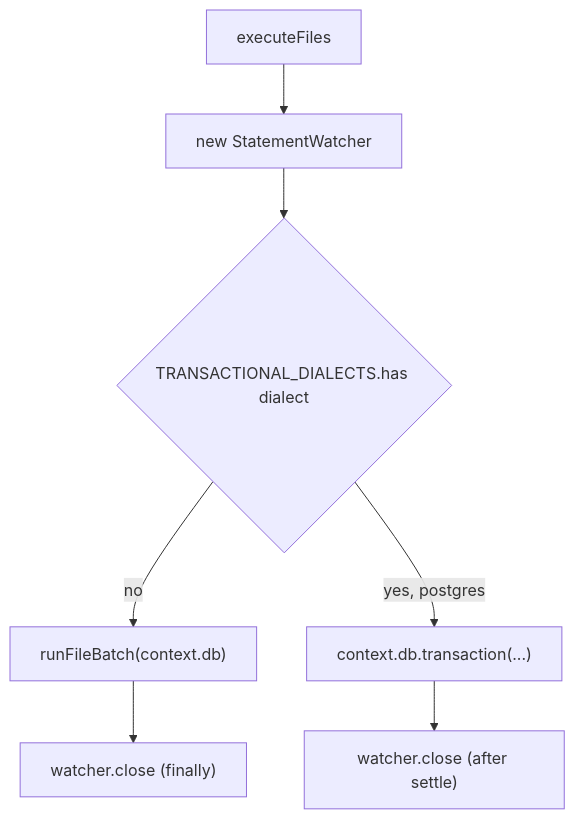
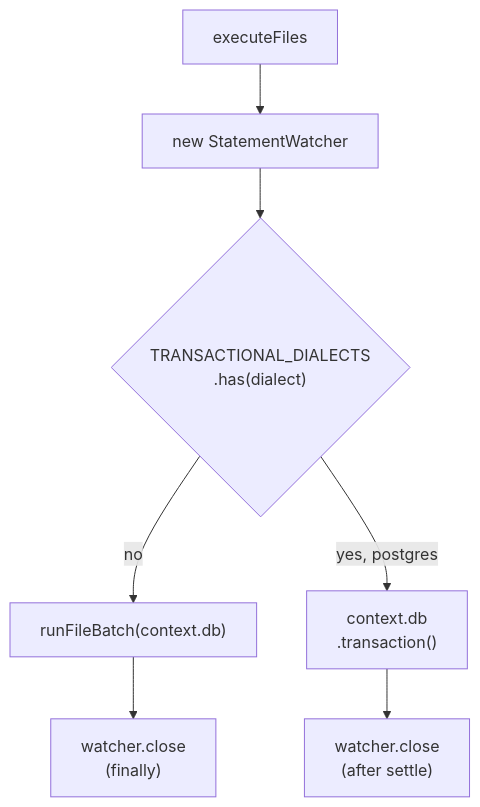
The fourth of 7 diagrams in docs/wiki/core-change.md (noormdev/noorm), drawn with Mermaid before and after one commit. The commit also changed other lines of this file and 557 other files, not shown here.

````diff
--- a/docs/wiki/core-change.md
+++ b/docs/wiki/core-change.md
@@ -57,10 +81,10 @@
 ```mermaid
 flowchart TD
     %% source: src/core/change/executor.ts
     A[executeFiles] --> B[new StatementWatcher]
-    B --> C{TRANSACTIONAL_DIALECTS.has dialect}
+    B --> C{"TRANSACTIONAL_DIALECTS<br/>.has(dialect)"}
     C -->|no| D["runFileBatch(context.db)"]
-    C -->|yes, postgres| E["context.db.transaction(...)"]
-    D --> F["watcher.close (finally)"]
-    E --> G["watcher.close (after settle)"]
+    C -->|"yes, postgres"| E["context.db<br/>.transaction()"]
+    D --> F["watcher.close<br/>(finally)"]
+    E --> G["watcher.close<br/>(after settle)"]
 ```
````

* EXERCISE *
Restate the data above word for word, omitting every picture.

* RESPONSE TO THIS TASK *
The fourth of 7 diagrams in docs/wiki/core-change.md (noormdev/noorm), drawn with Mermaid before and after one commit. The commit also changed other lines of this file and 557 other files, not shown here.

````diff
--- a/docs/wiki/core-change.md
+++ b/docs/wiki/core-change.md
@@ -57,10 +81,10 @@
 ```mermaid
 flowchart TD
     %% source: src/core/change/executor.ts
     A[executeFiles] --> B[new StatementWatcher]
-    B --> C{TRANSACTIONAL_DIALECTS.has dialect}
+    B --> C{"TRANSACTIONAL_DIALECTS<br/>.has(dialect)"}
     C -->|no| D["runFileBatch(context.db)"]
-    C -->|yes, postgres| E["context.db.transaction(...)"]
-    D --> F["watcher.close (finally)"]
-    E --> G["watcher.close (after settle)"]
+    C -->|"yes, postgres"| E["context.db<br/>.transaction()"]
+    D --> F["watcher.close<br/>(finally)"]
+    E --> G["watcher.close<br/>(after settle)"]
 ```
````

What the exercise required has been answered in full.